We all have experienced loss, or will at some point in our lifetime. Whether it be a death of a loved one or a relationship, the accompanying pain is inevitable. No matter how much you try to run away from it, it will always catch up with you eventually. You can try to hide, but rest assured, it will find you. It’s true the only way past the pain is by going through it. Grief must be felt and dealt with before you can move on, and any attempts to squelch or shrug it off will undoubtedly cause it to hold on even tighter.

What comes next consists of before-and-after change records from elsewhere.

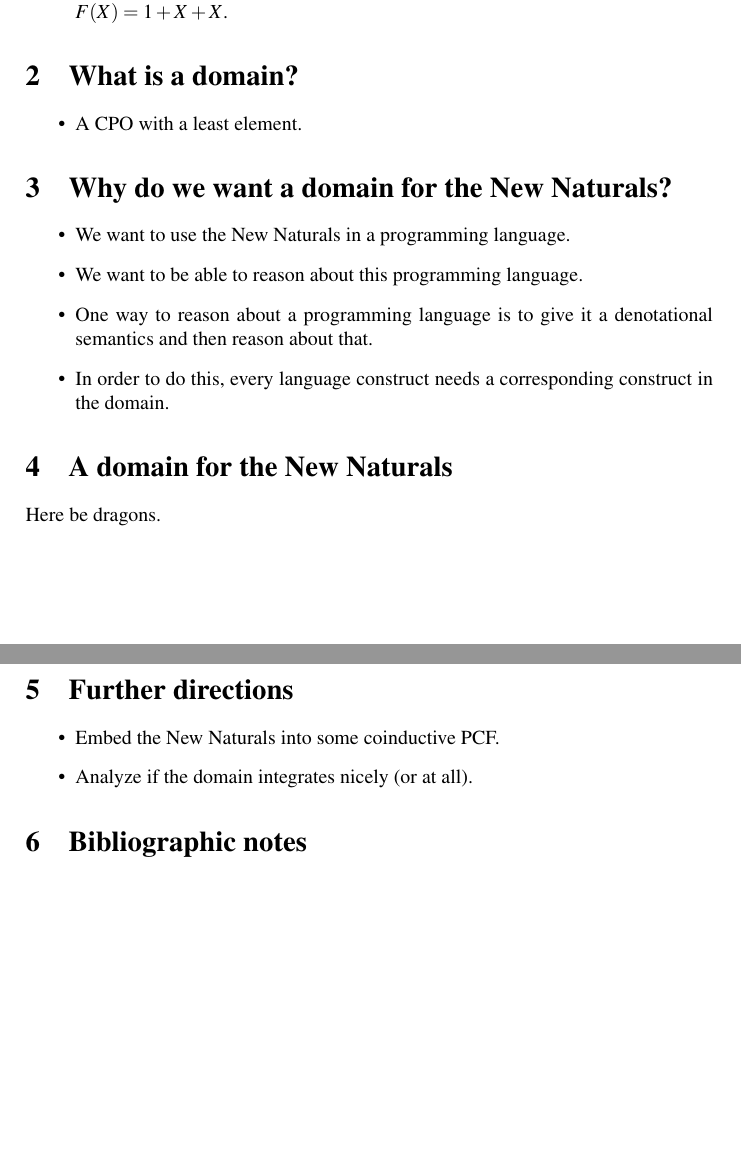
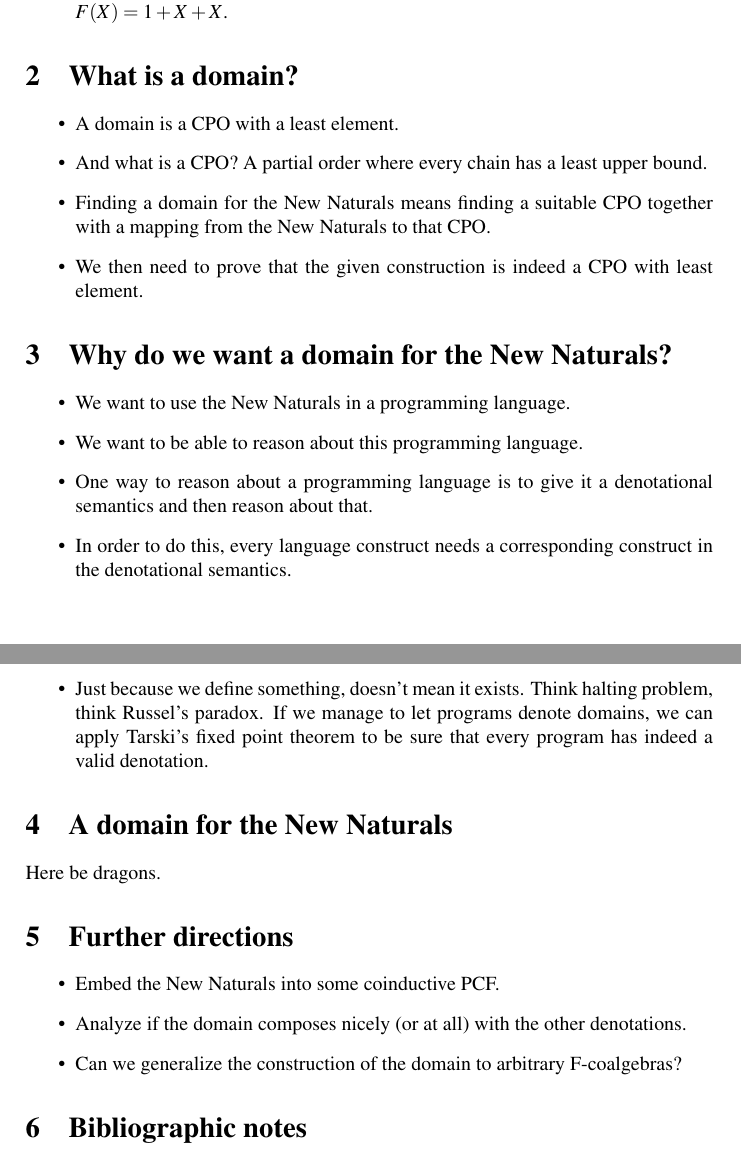
Before and after one commit to mklinik/radboud, a LaTeX paper (research-seminar-IMC028/klinik2012ResearchSeminar.tex): two parts of pages 1 and 2 of 2, joined at a grey line, cut so that both start at the same text, the shorter picture padded with empty space. Compiled offline with pdfLaTeX.

Commit message:
what's a domain? further directions.

```diff
--- a/research-seminar-IMC028/klinik2012ResearchSeminar.tex
+++ b/research-seminar-IMC028/klinik2012ResearchSeminar.tex
@@ -25,18 +25,36 @@ functor $F(X) = 1 + X + X$.
 \section{What is a domain?}
 
 \begin{itemize}
-\item A CPO with a least element.
+\item A domain is a CPO with a least element.
+\item And what is a CPO?  A partial order where every chain has a least upper bound.
+
+\item Finding a domain for the New Naturals means finding a suitable CPO
+together with a mapping from the New Naturals to that CPO.
+
+\item We then need to prove that the given construction is indeed a CPO with
+least element.
+
 \end{itemize}
 
 \section{Why do we want a domain for the New Naturals?}
 
 \begin{itemize}
+
 \item We want to use the New Naturals in a programming language.
+
 \item We want to be able to reason about this programming language.
+
 \item One way to reason about a programming language is to give it a
 denotational semantics and then reason about that.
+
 \item In order to do this, every language construct needs a corresponding
-construct in the domain.
+construct in the denotational semantics.
+
+\item Just because we define something, doesn't mean it exists.  Think halting
+problem, think Russel's paradox. If we manage to let programs denote domains,
+we can apply Tarski's fixed point theorem to be sure that every program has
+indeed a valid denotation.
+
 \end{itemize}
 
 \section{A domain for the New Naturals}
@@ -47,7 +65,10 @@ Here be dragons.
 
 \begin{itemize}
 \item Embed the New Naturals into some coinductive PCF.
-\item Analyze if the domain integrates nicely (or at all).
+\item Analyze if the domain composes nicely (or at all) with the other
+denotations.
+\item Can we generalize the construction of the domain to arbitrary
+F-coalgebras?
 \end{itemize}
 
 \section{Bibliographic notes}
```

Being a distant relative of the brilliant Alfred Adler, I am always searching for the “why” in life experiences. The purpose behind everything that crosses my path. I believe that everything happens for a reason. Whether it be as simple as a poor choice or as significant as a twist of fate, there is reason for it all. When it comes to dealing with loss, what I’ve found to help me cope with the pain is to find meaning. I once read of a man who was grieving the loss of his wife for several years, to the point where it was keeping him from functioning in his life. It wasn’t until he found meaning in her death that he was able to finally find peace with it. He came to realize that, by her passing first, she was spared the pain of losing him one day. Ever since reading that, it’s been a concept I not only use in my work, but in my own life.
A wise man once told me “It’s not the ones who move on from this world into the next that we have to worry about…it’s the ones they leave behind.” I have found truth in his words many times over since hearing them.
The truth is, we can never spend enough time together here on earth. All we can do is be grateful for and make the most of the time we are blessed with. Winnie the Pooh said it best: how lucky I am to have something that makes it so hard to say goodbye. Wise old bear.
I believe death is not an ending; it’s a change in how we experience someone. We may no longer see, hear, touch, or feel them in the same way, but they live on through us. In our hearts, of course, as our love for them always remains, and in our memories of time shared. When we love someone and experience life with them, that becomes a part of who we are. A part that doesn’t just disappear with death. While the physical connection may be lost, our spiritual connection remains forever. Glimpses of our loved ones can often be seen in our own mirror reflections, and heard in stories retold and words of wisdom passed on. Look for and listen for them, and believe that they are always near, walking quietly beside you. When you hear their favorite song on the radio, sing it/bust a move for them. If there is something you know they wanted to do but didn’t get the chance to do it, go do it for them. Cherish every moment you have on this earth: laugh, cry, dream, love without limits, and for God’s sake…LIVE.
Some may say that believing in spiritual connections is merely a way to hold onto what is gone. My response? So what if it is? As long as you are moving forward and through your grief, and what you are doing isn’t hurting others, it doesn’t matter what means you use to cope with your loss. That said, the most common regret I’ve found with those who are grieving is the “I wish I would have told them…” At which point, I say, “tell them now.” I often use the “empty chair” and “letter writing” techniques in therapy both because they are healthy, effective outlets that allow a cathartic release and they create an awareness that our words don’t necessarily need to be “heard” by a particular person for us to heal…they just need to be released. It’s freeing…almost like one of those dreams you awaken from feeling relieved and equipped with the answer to a lingering question you’ve been pondering. Whether it be written in a letter or spoken through prayer, in your car, during a run, or simply sitting in front of an empty chair…say what you need to say. Cue John Mayer.
There are many thoughtful words people share when attempting to bring comfort to the mourning. Words fumbled for in an attempt to fill the uncomfortable silence that falls at a time when most people have no idea how to help the hurting. Words that, at the time, we may not hear or even register as making any sense. The truth is, there are no magic words that heal….that is something only time will do. Even then, the question still lies: do we really ever heal after losing someone? Or do we move on aimlessly, forever searching for a way to exist without them?
Clearly this post stems from my own experience with loss, and while running always provides me with a clearing of the mind and cleansing of the soul, there are times when I must turn to my writing to find both clarity and peace. I’ve found that, through helping others, I often help myself, too. So if you find yourself reading this, I hope my words help you along to wherever it is you seek to go.
May you find comfort in the countless memories you have of your loved ones, and in knowing he or she is at peace.